Now about some films I saw on my last few plane trips.

Al Gore’s An Inconvenient Truth really is something I feel that more people would watch. Not that I can say anything, I know that I have changed very little about the way I live.

I also caught the Pride and Prejudice movie, the one with Keira Knightley as Lizzy Bennett, and well, I regretted it. They cut out way too much from the story, removing most of the dialogue that made the book and the BBC series so enjoyable. Darcy may look dreamy in that proposal scene, but to me, he was reduced to someone whose developement seemed contrived and unbelievable. And let’s not talk about the costumes…when I go back to Perth for a break, I’ll gladly make myself a cup of hot chocolate, put my feet up, and go back to watching the BBC production… (There was a note of interest for me though…throughout the film, I wondered where I’d seen Caroline Bingley before…and well, I finally realised that she’s Wendy from L’ Auberge Espagnole and Les Poupées Russes…)

I saw Flags of Our Fathers because I wanted to watch Letters from Iwo Jima before it left the cinemas here. I failed in the latter…but FoOF was interesting enough. Some people criticise it for its sentimentality…but I felt that they had a point. I haven’t seen that many war movies…but I don’t know of a war movie with the same message – that many of the heroes of our wars don’t wish to be remembered as such. Rather, they were people who did what they had to do under the circumstances. Maybe it seems rather contrived since most people with sufficient education understand the point, but it is nice once in a while to have a film that doesn’t glorify what happens in war.

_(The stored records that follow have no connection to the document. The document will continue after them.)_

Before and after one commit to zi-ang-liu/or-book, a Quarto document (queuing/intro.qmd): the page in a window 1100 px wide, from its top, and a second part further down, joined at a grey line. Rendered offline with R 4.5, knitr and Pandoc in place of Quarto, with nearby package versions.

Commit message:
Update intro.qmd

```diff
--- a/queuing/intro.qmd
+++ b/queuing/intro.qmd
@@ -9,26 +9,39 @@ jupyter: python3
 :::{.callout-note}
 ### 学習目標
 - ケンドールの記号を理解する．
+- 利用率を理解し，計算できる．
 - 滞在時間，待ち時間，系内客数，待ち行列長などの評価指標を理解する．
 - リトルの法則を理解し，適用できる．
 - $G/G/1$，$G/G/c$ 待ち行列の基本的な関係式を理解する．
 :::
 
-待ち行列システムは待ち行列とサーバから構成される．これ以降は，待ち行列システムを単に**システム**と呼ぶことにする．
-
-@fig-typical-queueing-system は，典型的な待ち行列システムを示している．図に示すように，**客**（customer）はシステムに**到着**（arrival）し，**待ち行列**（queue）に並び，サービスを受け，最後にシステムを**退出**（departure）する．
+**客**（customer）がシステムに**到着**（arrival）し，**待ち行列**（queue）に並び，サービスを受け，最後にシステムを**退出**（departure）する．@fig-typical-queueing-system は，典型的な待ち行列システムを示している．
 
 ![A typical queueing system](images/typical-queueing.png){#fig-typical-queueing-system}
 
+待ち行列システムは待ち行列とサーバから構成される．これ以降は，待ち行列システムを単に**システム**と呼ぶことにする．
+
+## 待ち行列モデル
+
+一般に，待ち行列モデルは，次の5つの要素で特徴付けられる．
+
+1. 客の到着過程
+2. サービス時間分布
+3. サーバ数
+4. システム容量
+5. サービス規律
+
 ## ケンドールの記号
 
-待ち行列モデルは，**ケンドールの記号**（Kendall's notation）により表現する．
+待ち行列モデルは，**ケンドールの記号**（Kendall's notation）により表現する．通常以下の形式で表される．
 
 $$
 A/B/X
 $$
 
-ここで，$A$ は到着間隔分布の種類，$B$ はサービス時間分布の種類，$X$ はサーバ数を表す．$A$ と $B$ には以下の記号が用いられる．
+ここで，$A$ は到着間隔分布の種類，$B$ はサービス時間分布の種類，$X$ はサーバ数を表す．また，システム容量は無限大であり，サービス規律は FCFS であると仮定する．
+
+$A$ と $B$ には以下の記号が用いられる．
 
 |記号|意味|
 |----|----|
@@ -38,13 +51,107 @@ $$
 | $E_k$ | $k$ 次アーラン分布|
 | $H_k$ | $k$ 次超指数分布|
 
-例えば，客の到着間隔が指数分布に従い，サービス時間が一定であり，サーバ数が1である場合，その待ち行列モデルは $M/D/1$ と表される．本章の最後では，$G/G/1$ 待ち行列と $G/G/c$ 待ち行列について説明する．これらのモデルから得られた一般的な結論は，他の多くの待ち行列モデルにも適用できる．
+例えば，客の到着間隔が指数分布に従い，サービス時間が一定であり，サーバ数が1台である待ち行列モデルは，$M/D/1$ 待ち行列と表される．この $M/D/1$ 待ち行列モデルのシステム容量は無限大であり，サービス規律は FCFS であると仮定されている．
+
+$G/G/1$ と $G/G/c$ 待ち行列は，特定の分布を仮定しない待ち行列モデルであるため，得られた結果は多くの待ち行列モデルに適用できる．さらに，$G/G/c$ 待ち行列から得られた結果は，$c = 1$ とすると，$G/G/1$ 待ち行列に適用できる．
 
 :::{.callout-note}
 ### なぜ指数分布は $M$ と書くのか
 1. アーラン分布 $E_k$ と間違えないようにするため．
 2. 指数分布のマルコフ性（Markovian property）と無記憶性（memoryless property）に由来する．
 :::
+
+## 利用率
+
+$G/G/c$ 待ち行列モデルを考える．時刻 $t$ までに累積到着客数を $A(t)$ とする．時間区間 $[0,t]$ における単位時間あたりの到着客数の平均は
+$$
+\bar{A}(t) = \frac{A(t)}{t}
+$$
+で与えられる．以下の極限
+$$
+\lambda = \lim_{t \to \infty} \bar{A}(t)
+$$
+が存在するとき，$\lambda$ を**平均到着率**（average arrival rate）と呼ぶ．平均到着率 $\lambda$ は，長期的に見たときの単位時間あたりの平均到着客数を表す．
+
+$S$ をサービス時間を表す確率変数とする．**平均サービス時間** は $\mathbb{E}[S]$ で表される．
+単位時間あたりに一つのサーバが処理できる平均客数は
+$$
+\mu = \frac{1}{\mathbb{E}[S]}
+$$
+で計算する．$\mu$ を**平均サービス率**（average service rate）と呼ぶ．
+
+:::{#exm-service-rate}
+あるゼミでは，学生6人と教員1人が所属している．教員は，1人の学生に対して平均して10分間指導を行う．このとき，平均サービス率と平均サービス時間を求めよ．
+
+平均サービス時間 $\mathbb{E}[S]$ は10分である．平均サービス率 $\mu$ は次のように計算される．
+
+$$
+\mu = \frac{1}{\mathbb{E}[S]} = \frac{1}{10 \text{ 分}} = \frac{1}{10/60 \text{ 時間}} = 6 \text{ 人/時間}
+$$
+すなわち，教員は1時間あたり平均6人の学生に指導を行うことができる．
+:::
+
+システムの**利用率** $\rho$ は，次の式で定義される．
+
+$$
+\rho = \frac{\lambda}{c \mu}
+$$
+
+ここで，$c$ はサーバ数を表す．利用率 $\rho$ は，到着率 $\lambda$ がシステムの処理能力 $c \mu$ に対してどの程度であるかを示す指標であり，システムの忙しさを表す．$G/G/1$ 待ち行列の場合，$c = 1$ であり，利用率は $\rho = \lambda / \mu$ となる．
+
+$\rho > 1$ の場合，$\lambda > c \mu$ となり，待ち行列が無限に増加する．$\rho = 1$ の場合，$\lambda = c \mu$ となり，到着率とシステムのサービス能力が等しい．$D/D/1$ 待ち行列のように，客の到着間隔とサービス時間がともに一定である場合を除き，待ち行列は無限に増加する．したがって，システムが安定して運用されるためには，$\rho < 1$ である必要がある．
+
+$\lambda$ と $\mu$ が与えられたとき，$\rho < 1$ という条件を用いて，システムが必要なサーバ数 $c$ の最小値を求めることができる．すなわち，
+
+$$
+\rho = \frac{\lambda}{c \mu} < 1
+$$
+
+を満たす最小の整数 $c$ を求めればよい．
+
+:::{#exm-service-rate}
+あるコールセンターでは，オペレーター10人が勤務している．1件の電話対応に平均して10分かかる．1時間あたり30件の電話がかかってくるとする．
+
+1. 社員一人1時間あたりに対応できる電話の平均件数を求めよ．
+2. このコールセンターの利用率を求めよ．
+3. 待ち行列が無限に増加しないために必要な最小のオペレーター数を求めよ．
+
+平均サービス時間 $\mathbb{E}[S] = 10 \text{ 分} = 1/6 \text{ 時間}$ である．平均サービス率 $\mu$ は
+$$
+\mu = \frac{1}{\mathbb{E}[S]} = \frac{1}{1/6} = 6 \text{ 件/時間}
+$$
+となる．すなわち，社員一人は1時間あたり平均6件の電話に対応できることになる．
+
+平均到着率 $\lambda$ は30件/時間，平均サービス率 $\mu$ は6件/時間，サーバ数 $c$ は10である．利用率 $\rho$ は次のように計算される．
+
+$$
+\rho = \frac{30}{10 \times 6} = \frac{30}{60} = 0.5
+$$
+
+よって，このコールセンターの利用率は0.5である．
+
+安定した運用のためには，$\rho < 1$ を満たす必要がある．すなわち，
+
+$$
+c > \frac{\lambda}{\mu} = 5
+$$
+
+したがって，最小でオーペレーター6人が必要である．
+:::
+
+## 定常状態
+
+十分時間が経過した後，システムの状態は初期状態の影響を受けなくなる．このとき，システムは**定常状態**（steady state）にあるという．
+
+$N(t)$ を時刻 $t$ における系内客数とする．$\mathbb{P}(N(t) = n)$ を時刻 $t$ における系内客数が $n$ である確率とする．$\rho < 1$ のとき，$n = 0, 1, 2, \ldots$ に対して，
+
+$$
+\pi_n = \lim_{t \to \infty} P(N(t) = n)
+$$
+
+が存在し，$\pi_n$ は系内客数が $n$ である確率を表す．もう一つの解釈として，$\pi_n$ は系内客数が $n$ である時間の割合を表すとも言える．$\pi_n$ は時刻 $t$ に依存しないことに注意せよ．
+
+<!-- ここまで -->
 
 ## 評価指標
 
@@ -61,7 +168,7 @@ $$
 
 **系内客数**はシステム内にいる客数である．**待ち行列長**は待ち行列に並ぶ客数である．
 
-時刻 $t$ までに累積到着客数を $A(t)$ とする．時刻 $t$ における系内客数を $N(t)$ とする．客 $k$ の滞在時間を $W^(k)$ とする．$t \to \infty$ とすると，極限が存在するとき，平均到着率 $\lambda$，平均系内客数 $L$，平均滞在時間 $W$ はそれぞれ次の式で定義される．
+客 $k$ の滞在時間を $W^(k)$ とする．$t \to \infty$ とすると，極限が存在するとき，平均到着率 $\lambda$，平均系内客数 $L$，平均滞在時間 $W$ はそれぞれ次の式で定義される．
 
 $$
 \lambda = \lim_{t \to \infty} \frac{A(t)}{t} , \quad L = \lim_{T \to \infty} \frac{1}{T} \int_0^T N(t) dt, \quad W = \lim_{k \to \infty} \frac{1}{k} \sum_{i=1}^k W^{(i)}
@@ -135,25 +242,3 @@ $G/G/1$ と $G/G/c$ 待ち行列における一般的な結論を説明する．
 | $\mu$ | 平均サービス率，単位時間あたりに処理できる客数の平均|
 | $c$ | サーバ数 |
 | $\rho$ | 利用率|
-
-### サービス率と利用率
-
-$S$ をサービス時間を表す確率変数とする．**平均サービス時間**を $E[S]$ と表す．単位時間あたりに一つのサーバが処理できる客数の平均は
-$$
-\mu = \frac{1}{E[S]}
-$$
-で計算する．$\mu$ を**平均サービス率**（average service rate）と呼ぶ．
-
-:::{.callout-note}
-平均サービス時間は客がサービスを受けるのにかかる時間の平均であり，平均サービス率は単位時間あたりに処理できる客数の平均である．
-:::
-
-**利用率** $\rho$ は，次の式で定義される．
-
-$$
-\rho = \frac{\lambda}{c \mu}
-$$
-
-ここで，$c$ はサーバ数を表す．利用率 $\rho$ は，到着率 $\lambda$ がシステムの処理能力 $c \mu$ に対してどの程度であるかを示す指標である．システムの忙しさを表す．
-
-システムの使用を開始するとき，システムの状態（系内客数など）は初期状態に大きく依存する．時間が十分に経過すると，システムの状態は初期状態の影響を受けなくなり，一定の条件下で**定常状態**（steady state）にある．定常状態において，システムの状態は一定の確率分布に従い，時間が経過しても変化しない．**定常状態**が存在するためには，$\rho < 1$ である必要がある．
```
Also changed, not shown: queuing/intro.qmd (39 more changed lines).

But on that note, guess what other movie I’m going to be talking about soon…